┌──

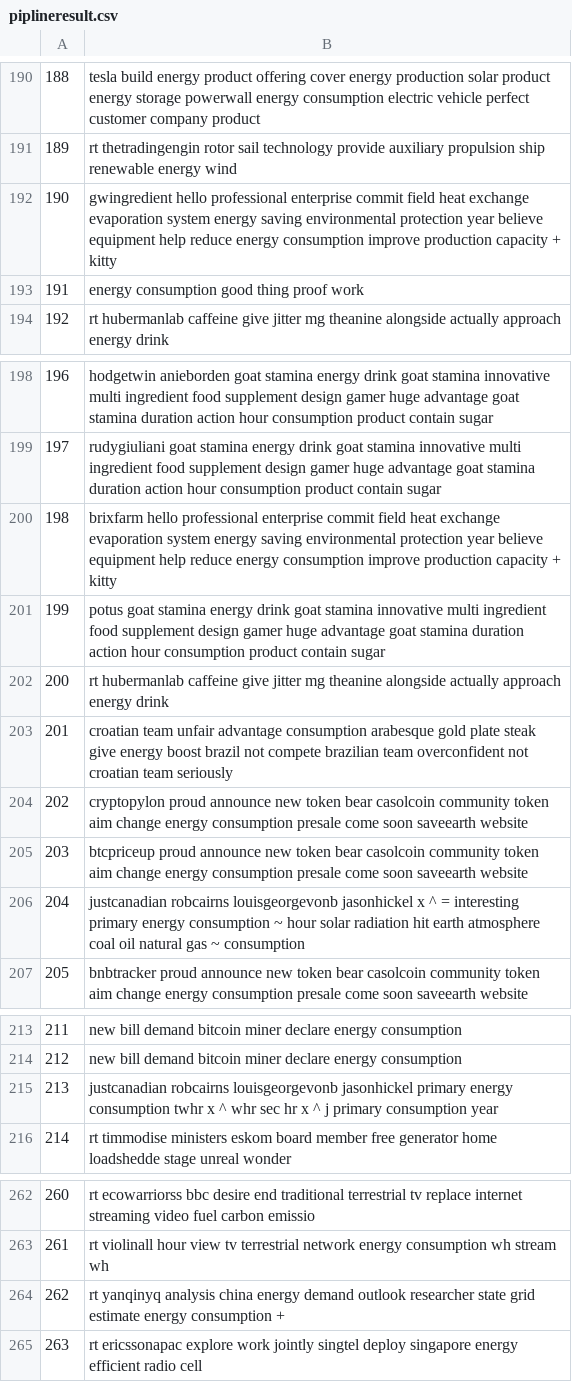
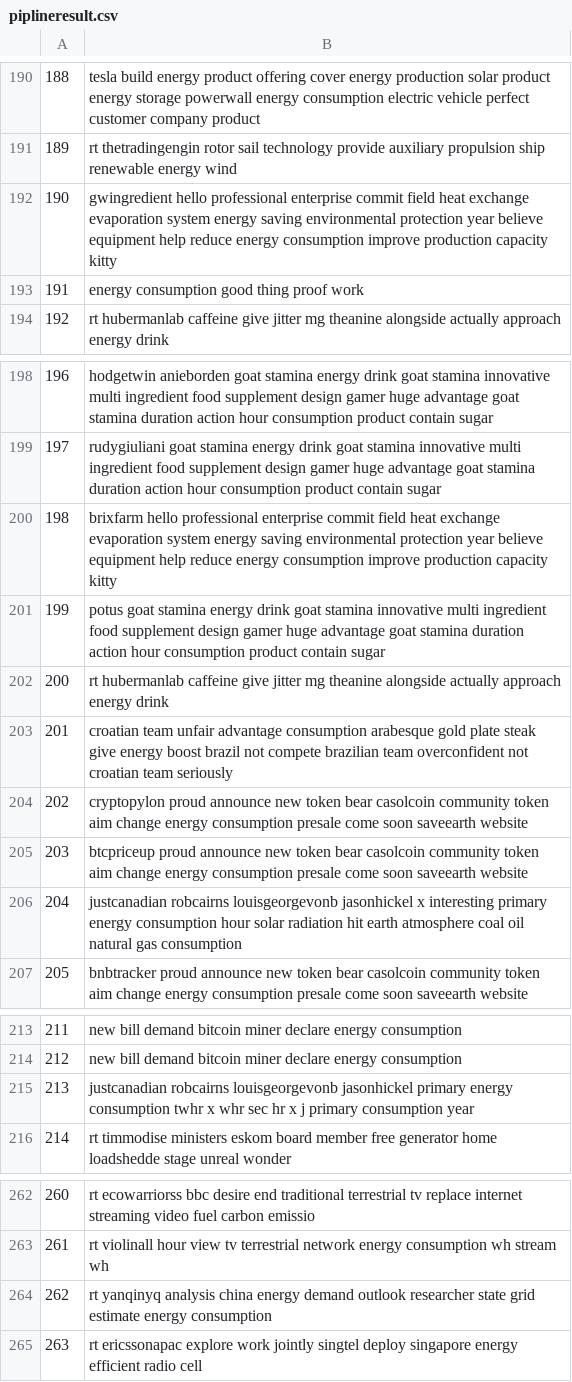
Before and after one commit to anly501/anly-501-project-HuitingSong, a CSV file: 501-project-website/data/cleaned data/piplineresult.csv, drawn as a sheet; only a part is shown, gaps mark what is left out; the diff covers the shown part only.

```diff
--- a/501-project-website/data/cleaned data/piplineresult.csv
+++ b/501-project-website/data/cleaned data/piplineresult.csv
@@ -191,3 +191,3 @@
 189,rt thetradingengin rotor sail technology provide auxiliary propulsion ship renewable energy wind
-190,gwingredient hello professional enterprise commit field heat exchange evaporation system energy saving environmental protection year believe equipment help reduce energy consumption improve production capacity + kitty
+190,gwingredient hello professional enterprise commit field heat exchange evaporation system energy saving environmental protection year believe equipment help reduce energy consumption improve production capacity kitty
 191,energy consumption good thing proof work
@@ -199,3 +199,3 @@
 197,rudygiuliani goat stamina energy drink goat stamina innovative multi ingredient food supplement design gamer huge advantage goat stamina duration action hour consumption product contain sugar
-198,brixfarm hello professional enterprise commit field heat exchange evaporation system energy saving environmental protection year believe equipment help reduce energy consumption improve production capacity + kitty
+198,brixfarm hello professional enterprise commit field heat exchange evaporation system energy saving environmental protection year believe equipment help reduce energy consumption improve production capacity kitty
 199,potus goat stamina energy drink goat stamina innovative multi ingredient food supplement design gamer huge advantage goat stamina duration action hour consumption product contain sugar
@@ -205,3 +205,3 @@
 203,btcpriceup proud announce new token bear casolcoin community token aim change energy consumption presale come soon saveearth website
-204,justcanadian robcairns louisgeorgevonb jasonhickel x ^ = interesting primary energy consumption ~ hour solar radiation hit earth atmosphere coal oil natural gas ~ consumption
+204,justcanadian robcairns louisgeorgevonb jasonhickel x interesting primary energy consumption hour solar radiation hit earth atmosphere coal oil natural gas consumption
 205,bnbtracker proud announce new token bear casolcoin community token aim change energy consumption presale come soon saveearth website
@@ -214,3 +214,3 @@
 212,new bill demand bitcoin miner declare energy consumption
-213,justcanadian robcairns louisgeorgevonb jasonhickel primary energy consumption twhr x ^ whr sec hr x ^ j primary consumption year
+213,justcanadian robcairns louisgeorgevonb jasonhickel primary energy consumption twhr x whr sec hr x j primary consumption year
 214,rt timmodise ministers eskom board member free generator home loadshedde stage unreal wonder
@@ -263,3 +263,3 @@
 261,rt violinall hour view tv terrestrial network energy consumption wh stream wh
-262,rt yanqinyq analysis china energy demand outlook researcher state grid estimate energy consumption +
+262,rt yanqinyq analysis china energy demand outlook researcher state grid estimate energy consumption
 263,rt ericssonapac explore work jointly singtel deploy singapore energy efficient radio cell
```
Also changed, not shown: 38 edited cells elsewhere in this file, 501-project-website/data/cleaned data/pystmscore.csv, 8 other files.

└──

◆ **BRIEF**
Pictures are not part of the copy; output everything else in the records exactly.

◆ **TASK SOLUTION**
Before and after one commit to anly501/anly-501-project-HuitingSong, a CSV file: 501-project-website/data/cleaned data/piplineresult.csv, drawn as a sheet; only a part is shown, gaps mark what is left out; the diff covers the shown part only.

```diff
--- a/501-project-website/data/cleaned data/piplineresult.csv
+++ b/501-project-website/data/cleaned data/piplineresult.csv
@@ -191,3 +191,3 @@
 189,rt thetradingengin rotor sail technology provide auxiliary propulsion ship renewable energy wind
-190,gwingredient hello professional enterprise commit field heat exchange evaporation system energy saving environmental protection year believe equipment help reduce energy consumption improve production capacity + kitty
+190,gwingredient hello professional enterprise commit field heat exchange evaporation system energy saving environmental protection year believe equipment help reduce energy consumption improve production capacity kitty
 191,energy consumption good thing proof work
@@ -199,3 +199,3 @@
 197,rudygiuliani goat stamina energy drink goat stamina innovative multi ingredient food supplement design gamer huge advantage goat stamina duration action hour consumption product contain sugar
-198,brixfarm hello professional enterprise commit field heat exchange evaporation system energy saving environmental protection year believe equipment help reduce energy consumption improve production capacity + kitty
+198,brixfarm hello professional enterprise commit field heat exchange evaporation system energy saving environmental protection year believe equipment help reduce energy consumption improve production capacity kitty
 199,potus goat stamina energy drink goat stamina innovative multi ingredient food supplement design gamer huge advantage goat stamina duration action hour consumption product contain sugar
@@ -205,3 +205,3 @@
 203,btcpriceup proud announce new token bear casolcoin community token aim change energy consumption presale come soon saveearth website
-204,justcanadian robcairns louisgeorgevonb jasonhickel x ^ = interesting primary energy consumption ~ hour solar radiation hit earth atmosphere coal oil natural gas ~ consumption
+204,justcanadian robcairns louisgeorgevonb jasonhickel x interesting primary energy consumption hour solar radiation hit earth atmosphere coal oil natural gas consumption
 205,bnbtracker proud announce new token bear casolcoin community token aim change energy consumption presale come soon saveearth website
@@ -214,3 +214,3 @@
 212,new bill demand bitcoin miner declare energy consumption
-213,justcanadian robcairns louisgeorgevonb jasonhickel primary energy consumption twhr x ^ whr sec hr x ^ j primary consumption year
+213,justcanadian robcairns louisgeorgevonb jasonhickel primary energy consumption twhr x whr sec hr x j primary consumption year
 214,rt timmodise ministers eskom board member free generator home loadshedde stage unreal wonder
@@ -263,3 +263,3 @@
 261,rt violinall hour view tv terrestrial network energy consumption wh stream wh
-262,rt yanqinyq analysis china energy demand outlook researcher state grid estimate energy consumption +
+262,rt yanqinyq analysis china energy demand outlook researcher state grid estimate energy consumption
 263,rt ericssonapac explore work jointly singtel deploy singapore energy efficient radio cell
```
Also changed, not shown: 38 edited cells elsewhere in this file, 501-project-website/data/cleaned data/pystmscore.csv, 8 other files.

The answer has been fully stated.